Continued from the last post dated on 2nd Feb . (Many of you might have forgotten by now! It was about..."Spider and Ballerina")
As a Japanese, I am interested in whether fans abroad get the same impression as us that lyrics of the song sounds quite "Western" when it is translated into English.
First of all, unusually for Fujifabric, the song begins with English - not words, but in full sentences.
"Everybody needs you Everybody wants you"
Interestingly, these two sentences are written not using English alphabets but in Japanese characters, so Shimura sings in Japanese accent (his accent is on purpose or not, I am not too sure though...)
This is my personal opinion that by writing English words in Japanese characters, Shimura tried to establish a quasi-Western World in the song. That is why "map", "Ballerina", "winding maze", "spider" are like characters in children's bed time stories in the West. The word, "Spider" and "Ballerina" sound Western very much to Japanese anyway, and highlight the lyrics beautifully.
The following phrase after "Junbi ha OK kochira mo OK Itsudemo ikukara" (meaning "Are you ready? I am ready, too Anytime, I will go") is one of my favourites among all Fujifabric songs. Turnaround or cliche (I am not too sure what is the right term for it in English. If anyone knows, would you kindly tell me, please) sounds so great!
This song is written by Soichiro Yamauchi, and the lyrics by Masahiko Shimura.
They have proved in this song how talented they are - not only creativity and their good instrumental technique, but also an excellent taste of music!
This phrase leads to the next word, " ticklish-like A-ha-ha" forming a light merry sound.
It' s best in the song!
On the 22nd Feb (it is Day of Cat in Japan, and Shimura kun is known as a cat lover), a collection of poems (lyrics) written by Masahiko Shimura will be on sale in Japan. Fans in the West might be wondering, "What is that all about?"
Well, in Japan, no matter if it is a full album or mini-album, a CD always comes with an accompanying booklet of the lyrics which is written in the way that the lyrical writer of the band orders. Not only in the West, but also here in Thailand, a booklet of lyrics does not always come with a CD, but in Japan, the lyrics of music is something very important.
Perhaps, it is because Japanese literacy has been enjoying short poems like haiku or tanka over centuries, and it makes us feel that respect should be paid to lyrics of music to a certain extent, too as it is a kind of poem. No matter if it is rock or enka (a kind of melodramatic Japanese popular song), listeners need to understand lyrics in order to enjoy the music fully as it is such an important element.
(For example, fans of an American rock band, Greenday, established a website introducing the lyrics of Greenday's songs, and in here, fans write in the words of the lyrics by themselves and discuss if the word is correct.)

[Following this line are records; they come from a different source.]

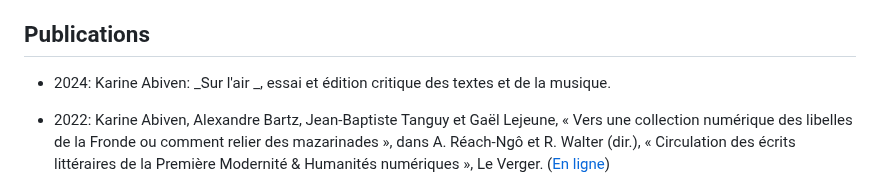
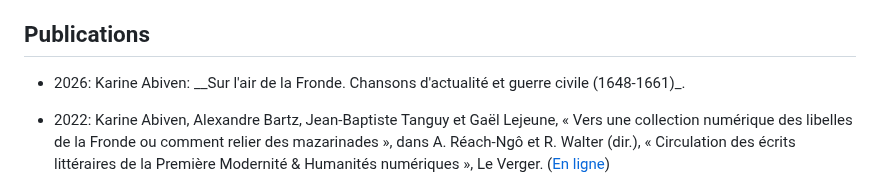
Before and after one commit to Antonomaz/Application, a Markdown page: Markdown/project.md, the part around the change. Rendered like a GitHub page.

```diff
--- a/Markdown/project.md
+++ b/Markdown/project.md
@@ -41,7 +41,7 @@ Les documents ont tous été dotés d'un manifest IIIF (International Image Inte
 
 ## Publications
 
-* 2024: Karine Abiven: _Sur l'air _, essai et édition critique des textes et de la musique.
+* 2026: Karine Abiven: __Sur l'air de la Fronde. Chansons d'actualité et guerre civile (1648-1661)_.
 
 * 2022: Karine Abiven, Alexandre Bartz, Jean-Baptiste Tanguy et Gaël Lejeune, « Vers une collection numérique des libelles de la Fronde ou comment relier des mazarinades », dans A. Réach-Ngô et R. Walter (dir.), « Circulation des écrits littéraires de la Première Modernité & Humanités numériques », Le Verger. ([En ligne](https://cornucopia16.com/blog/2022/04/24/karine-abiven-alexandre-bartz-gael-lejeune-et-jean-baptiste-tanguy-vers-une-collection-numerique-des-libelles-parus-pendant-la-fronde-ou-comment-relier-des-mazarinades/))
 
```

The booklet is used for several purposes - to enjoy the lyrics as literature, to confirm unclear words, to sing along, etc.
Even considering such a cultural background of Japanese music, publishing a book of a collection of lyrics is not usual, and this already shows that Shimura's lyrics is highly evaluated.
Please accept my apology that "Spider and Ballerina" has not been translated yet, but when English translation of all Fujifabric's songs is finished one day, please enjoy reading them as a collection of poems. You might discover a new side of Fujifabric!
Today's song is "Spider and Ballerina".